The conclusion is that this study provides evidence to suggest that some intravaginal practices increase the risk of HIV acquisition but a direct causal pathway linking intravaginal cleaning with soap, disruption of vaginal flora, and HIV acquisition has not yet been demonstrated. More consistency in the definition and measurement of specific intravaginal practices is warranted so that the effects of specific intravaginal practices and products can be further elucidated.
More information: email@example.com
Low N, Chersich MF, Schmidlin K, Egger M, Francis SC, et al. (2011) Intravaginal Practices, Bacterial Vaginosis, and HIV Infection in Women: Individual Participant Data Meta-analysis. PLoS Med 8(2): e1000416. doi:10.1371/journal.pmed.1000416
Blood Stains - A Child of Africa Reclaims Her Human Rights
This book by Khady Koita was originally published in French ("Mutilée"), and has now been translated to English.
Khady is co-founder and former president of the European Network for the Prevention of Female Genital Mutilation. This best-selling memoir has been translated into 17 languages, and portrays a true survivor who faced female genital mutilation, polygamy, domestic violence, and child marriage to become an activist in the Diaspora. Khady is currently president of La Palabre, an association that works for the advancement of human rights of young people and women in Senegal. A first shelter for girls and women fleeing female genital mutilation, forced marriage, domestic violence, is now being constructed in Thiès, Senegal.
A review of the book can be found at http://www.examiner.com/literature-in-new-york/senegalese-activist-challenges-the-mistreatment-of-women-review
More information and ordering: firstname.lastname@example.org

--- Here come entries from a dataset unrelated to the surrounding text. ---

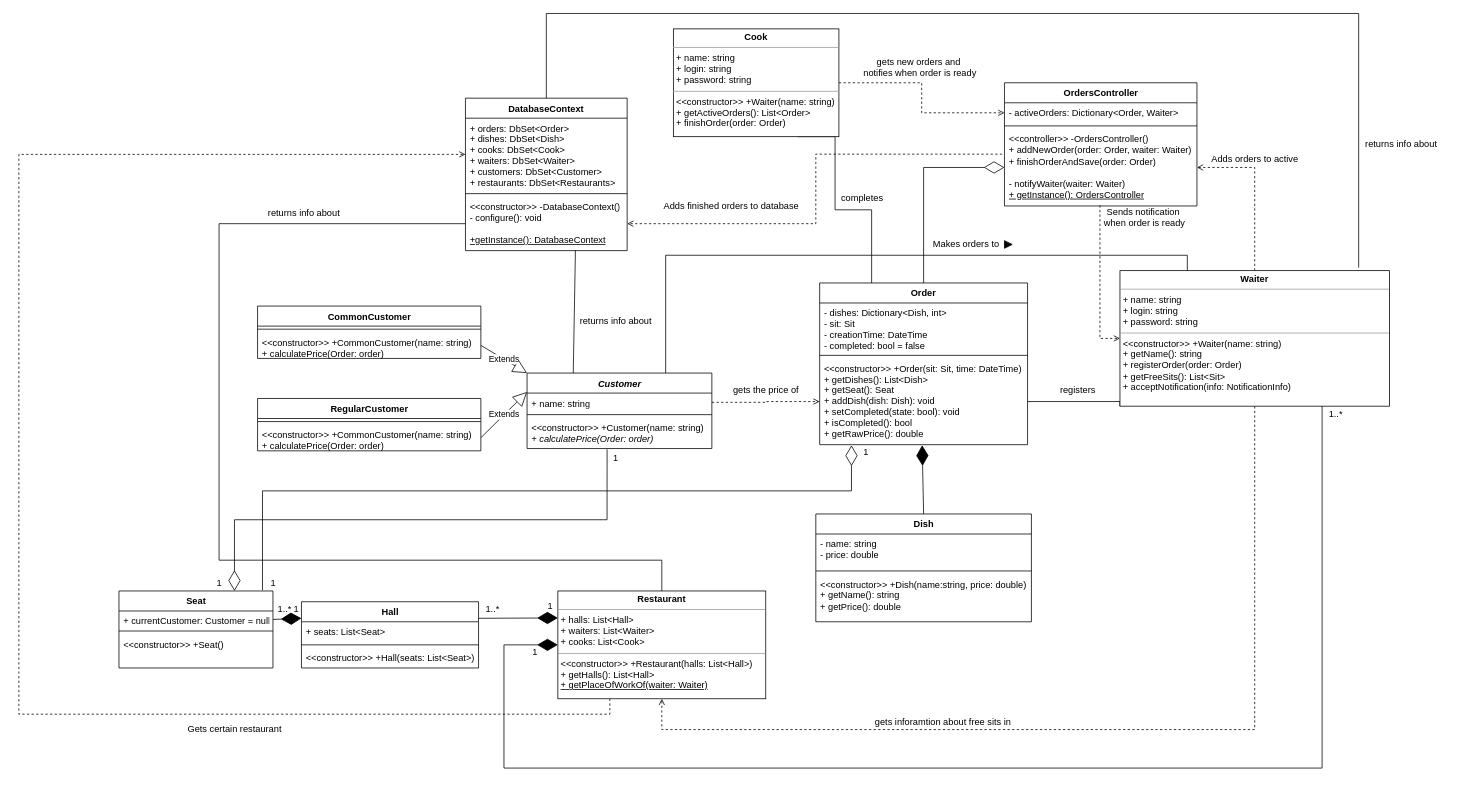
This is VIPZ/Lab06/Classes diagram.drawio from Ridjeik/Labs, a draw.io file, before an edit. Source tidied: cells renumbered, new cells numbered last; positions are measured from the earlier drawing's top-left corner, leaving out a move shared by most shapes. Both pictures are drawn from the tidied source at 77%, with x=0, y=0 at pixel (18, 13).
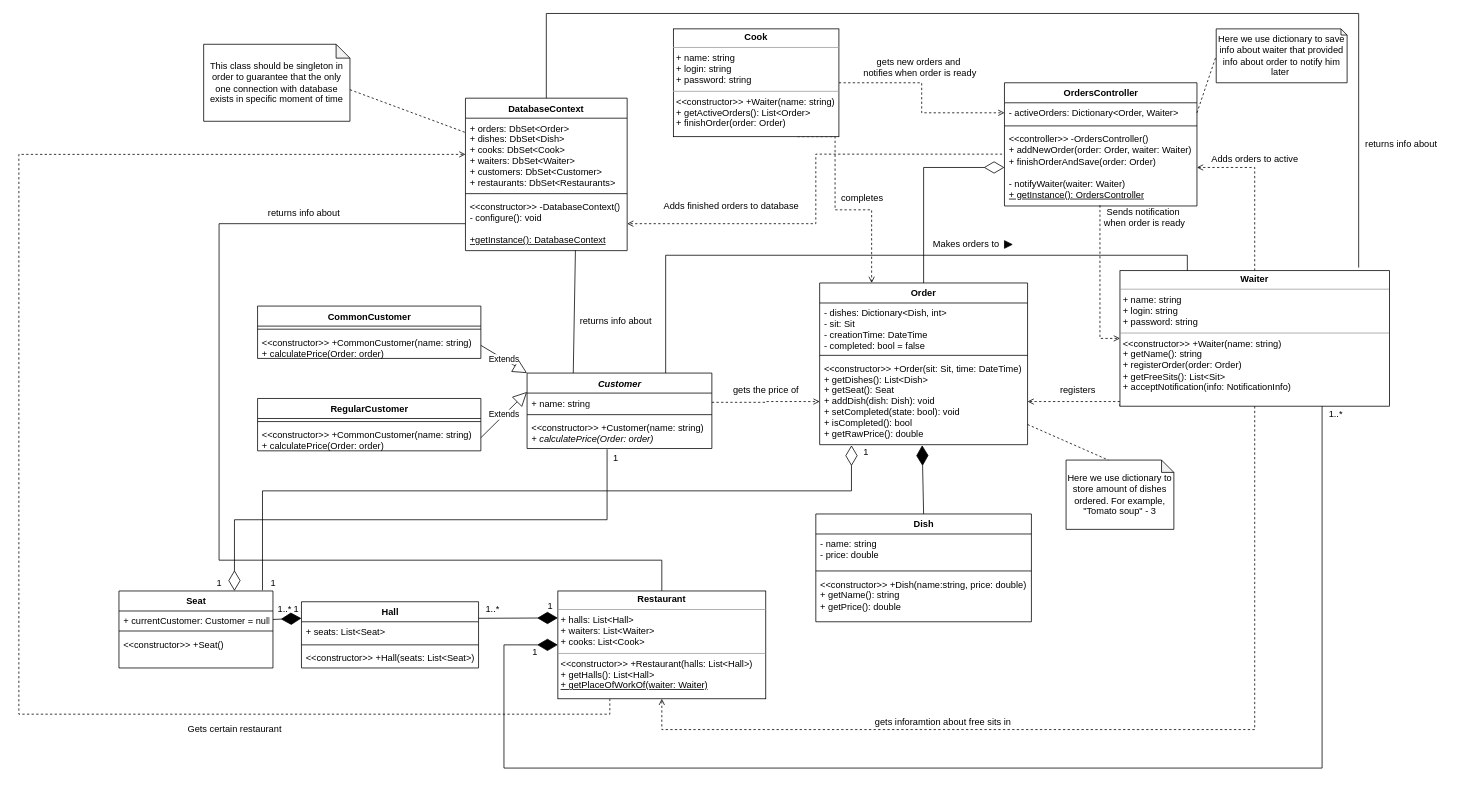
The same page after the edit.

The change refers to these unchanged cells:
```xml
<mxCell id="2" value="Order" style="swimlane;fontStyle=1;align=center;verticalAlign=top;horizontal=1;startSize=26;" parent="1" vertex="1">
  <mxGeometry x="1040" y="350" width="270" height="210" as="geometry" />
</mxCell>
<mxCell id="5" value="&lt;&lt;constructor&gt;&gt; +Order(sit: Sit, time: DateTime)&#10;+ getDishes(): List&lt;Dish&gt;&#10;+ getSeat(): Seat&#10;+ addDish(dish: Dish): void&#10;+ setCompleted(state: bool): void&#10;+ isCompleted(): bool&#10;+ getRawPrice(): double" style="text;strokeColor=none;fillColor=none;align=left;verticalAlign=top;spacingLeft=4;spacingRight=4;overflow=hidden;points=[[0,0.5],[1,0.5]];portConstraint=eastwest;" parent="2" vertex="1">
  <mxGeometry y="98" width="270" height="112" as="geometry" />
</mxCell>
<mxCell id="7" value="+ orders: DbSet&lt;Order&gt;&#10;+ dishes: DbSet&lt;Dish&gt;&#10;+ cooks: DbSet&lt;Cook&gt;&#10;+ waiters: DbSet&lt;Waiter&gt;&#10;+ customers: DbSet&lt;Customer&gt;&#10;+ restaurants: DbSet&lt;Restaurants&gt;" style="text;strokeColor=none;fillColor=none;align=left;verticalAlign=top;spacingLeft=4;spacingRight=4;overflow=hidden;points=[[0,0.5],[1,0.5]];portConstraint=eastwest;" parent="6" vertex="1">
  <mxGeometry y="26" width="210" height="94" as="geometry" />
</mxCell>
<mxCell id="17" value="&lt;p style=&quot;margin:0px;margin-top:4px;text-align:center;&quot;&gt;&lt;b&gt;Waiter&lt;/b&gt;&lt;/p&gt;&lt;hr size=&quot;1&quot;&gt;&lt;p style=&quot;margin:0px;margin-left:4px;&quot;&gt;+ name: string&lt;/p&gt;&lt;p style=&quot;margin:0px;margin-left:4px;&quot;&gt;+ login: string&lt;/p&gt;&lt;p style=&quot;margin:0px;margin-left:4px;&quot;&gt;+ password: string&lt;/p&gt;&lt;hr size=&quot;1&quot;&gt;&lt;p style=&quot;margin:0px;margin-left:4px;&quot;&gt;&amp;lt;&amp;lt;constructor&amp;gt;&amp;gt; +Waiter(name: string)&lt;/p&gt;&lt;p style=&quot;margin:0px;margin-left:4px;&quot;&gt;+ getName(): string&lt;/p&gt;&lt;p style=&quot;margin:0px;margin-left:4px;&quot;&gt;+ registerOrder(order: Order)&lt;/p&gt;&lt;p style=&quot;margin:0px;margin-left:4px;&quot;&gt;+ getFreeSits(): List&amp;lt;Sit&amp;gt;&lt;/p&gt;&lt;p style=&quot;margin:0px;margin-left:4px;&quot;&gt;+ acceptNotification(info: NotificationInfo)&lt;/p&gt;" style="verticalAlign=top;align=left;overflow=fill;fontSize=12;fontFamily=Helvetica;html=1;" parent="1" vertex="1">
  <mxGeometry x="1430" y="334" width="350" height="176" as="geometry" />
</mxCell>
<mxCell id="23" value="- activeOrders: Dictionary&amp;lt;Order, Waiter&amp;gt;" style="text;strokeColor=none;fillColor=none;align=left;verticalAlign=top;spacingLeft=4;spacingRight=4;overflow=hidden;points=[[0,0.5],[1,0.5]];portConstraint=eastwest;html=1;" parent="22" vertex="1">
  <mxGeometry y="26" width="250" height="26" as="geometry" />
</mxCell>
<mxCell id="54" value="&lt;p style=&quot;margin:0px;margin-top:4px;text-align:center;&quot;&gt;&lt;b&gt;Cook&lt;/b&gt;&lt;/p&gt;&lt;hr size=&quot;1&quot;&gt;&lt;p style=&quot;margin: 0px 0px 0px 4px;&quot;&gt;+ name: string&lt;/p&gt;&lt;p style=&quot;margin: 0px 0px 0px 4px;&quot;&gt;+ login: string&lt;/p&gt;&lt;p style=&quot;margin: 0px 0px 0px 4px;&quot;&gt;+ password: string&lt;/p&gt;&lt;hr size=&quot;1&quot;&gt;&lt;p style=&quot;margin: 0px 0px 0px 4px;&quot;&gt;&amp;lt;&amp;lt;constructor&amp;gt;&amp;gt; +Waiter(name: string)&lt;/p&gt;&lt;p style=&quot;margin: 0px 0px 0px 4px;&quot;&gt;+ getActiveOrders(): List&amp;lt;Order&amp;gt;&lt;/p&gt;&lt;p style=&quot;margin: 0px 0px 0px 4px;&quot;&gt;+ finishOrder(order: Order)&lt;/p&gt;" style="verticalAlign=top;align=left;overflow=fill;fontSize=12;fontFamily=Helvetica;html=1;" parent="1" vertex="1">
  <mxGeometry x="850" y="20" width="215" height="140" as="geometry" />
</mxCell>
```

Diff of the diagram source:
```diff
@@
-    <mxCell id="16" style="edgeStyle=orthogonalEdgeStyle;rounded=0;jettySize=auto;html=1;exitX=0;exitY=1;exitDx=0;exitDy=0;entryX=1;entryY=0.5;entryDx=0;entryDy=0;endArrow=none;endFill=0;startArrow=none;startFill=0;" parent="1" edge="1" source="17" target="5">
+    <mxCell id="16" style="edgeStyle=orthogonalEdgeStyle;rounded=0;jettySize=auto;html=1;exitX=0;exitY=1;exitDx=0;exitDy=0;entryX=1;entryY=0.5;entryDx=0;entryDy=0;endArrow=open;endFill=0;startArrow=none;startFill=0;dashed=1;" parent="1" edge="1" source="17" target="5">
       <mxGeometry relative="1" as="geometry">
         <Array as="points">
           <mxPoint x="1430" y="504" />
         </Array>
       </mxGeometry>
     </mxCell>
@@
-    <mxCell id="53" style="edgeStyle=orthogonalEdgeStyle;rounded=0;jettySize=auto;html=1;exitX=0.75;exitY=1;exitDx=0;exitDy=0;entryX=0.25;entryY=0;entryDx=0;entryDy=0;endArrow=none;endFill=0;" parent="1" edge="1" source="54" target="2">
+    <mxCell id="53" style="edgeStyle=orthogonalEdgeStyle;rounded=0;jettySize=auto;html=1;exitX=0.75;exitY=1;exitDx=0;exitDy=0;entryX=0.25;entryY=0;entryDx=0;entryDy=0;endArrow=open;endFill=0;dashed=1;" parent="1" edge="1" source="54" target="2">
       <mxGeometry relative="1" as="geometry">
         <Array as="points">
           <mxPoint x="1060" y="160" />
           <mxPoint x="1060" y="255" />
           <mxPoint x="1108" y="255" />
         </Array>
       </mxGeometry>
     </mxCell>
@@
+    <mxCell id="85" style="rounded=0;jettySize=auto;html=1;exitX=0;exitY=0;exitDx=190;exitDy=59;exitPerimeter=0;entryX=0.005;entryY=0.202;entryDx=0;entryDy=0;entryPerimeter=0;dashed=1;endArrow=none;endFill=0;" parent="1" edge="1" source="86" target="7">
+      <mxGeometry relative="1" as="geometry" />
+    </mxCell>
+    <mxCell id="86" value="&lt;div style=&quot;&quot;&gt;&lt;span style=&quot;background-color: initial;&quot;&gt;This class should be singleton in order to guarantee that the only one connection with database exists in specific moment of time&lt;/span&gt;&lt;/div&gt;" style="shape=note;whiteSpace=wrap;html=1;backgroundOutline=1;darkOpacity=0.05;align=center;size=18;" parent="1" vertex="1">
+      <mxGeometry x="240" y="40" width="190" height="100" as="geometry" />
+    </mxCell>
+    <mxCell id="87" value="Here we use dictionary to store amount of dishes ordered. For example, &quot;Tomato soup&quot; - 3" style="shape=note;whiteSpace=wrap;html=1;backgroundOutline=1;darkOpacity=0.05;align=center;size=16;" parent="1" vertex="1">
+      <mxGeometry x="1360" y="580" width="140" height="90" as="geometry" />
+    </mxCell>
+    <mxCell id="88" style="edgeStyle=none;rounded=0;jettySize=auto;html=1;exitX=1;exitY=0.766;exitDx=0;exitDy=0;entryX=0;entryY=0;entryDx=55;entryDy=0;entryPerimeter=0;dashed=1;endArrow=none;endFill=0;exitPerimeter=0;" parent="1" edge="1" source="5" target="87">
+      <mxGeometry relative="1" as="geometry" />
+    </mxCell>
+    <mxCell id="89" value="Here we use dictionary to save info about waiter that provided info about order to notify him later&amp;nbsp;" style="shape=note;whiteSpace=wrap;html=1;backgroundOutline=1;darkOpacity=0.05;size=8;" parent="1" vertex="1">
+      <mxGeometry x="1555" y="20" width="170" height="70" as="geometry" />
+    </mxCell>
+    <mxCell id="90" style="edgeStyle=none;rounded=0;jettySize=auto;html=1;exitX=1;exitY=0.5;exitDx=0;exitDy=0;entryX=0;entryY=0.5;entryDx=0;entryDy=0;entryPerimeter=0;dashed=1;endArrow=none;endFill=0;" parent="1" edge="1" source="23" target="89">
+      <mxGeometry relative="1" as="geometry" />
+    </mxCell>
```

Blood Stains. A Child of Africa Reclaims Her Human Rights. Khady with Marie-Thérèse Cuny.
Trans. Tobe Levin. ISBN: 978-3-9813863-0-1. OCTOBER 2010. Price: $29.90 pb; 24.90€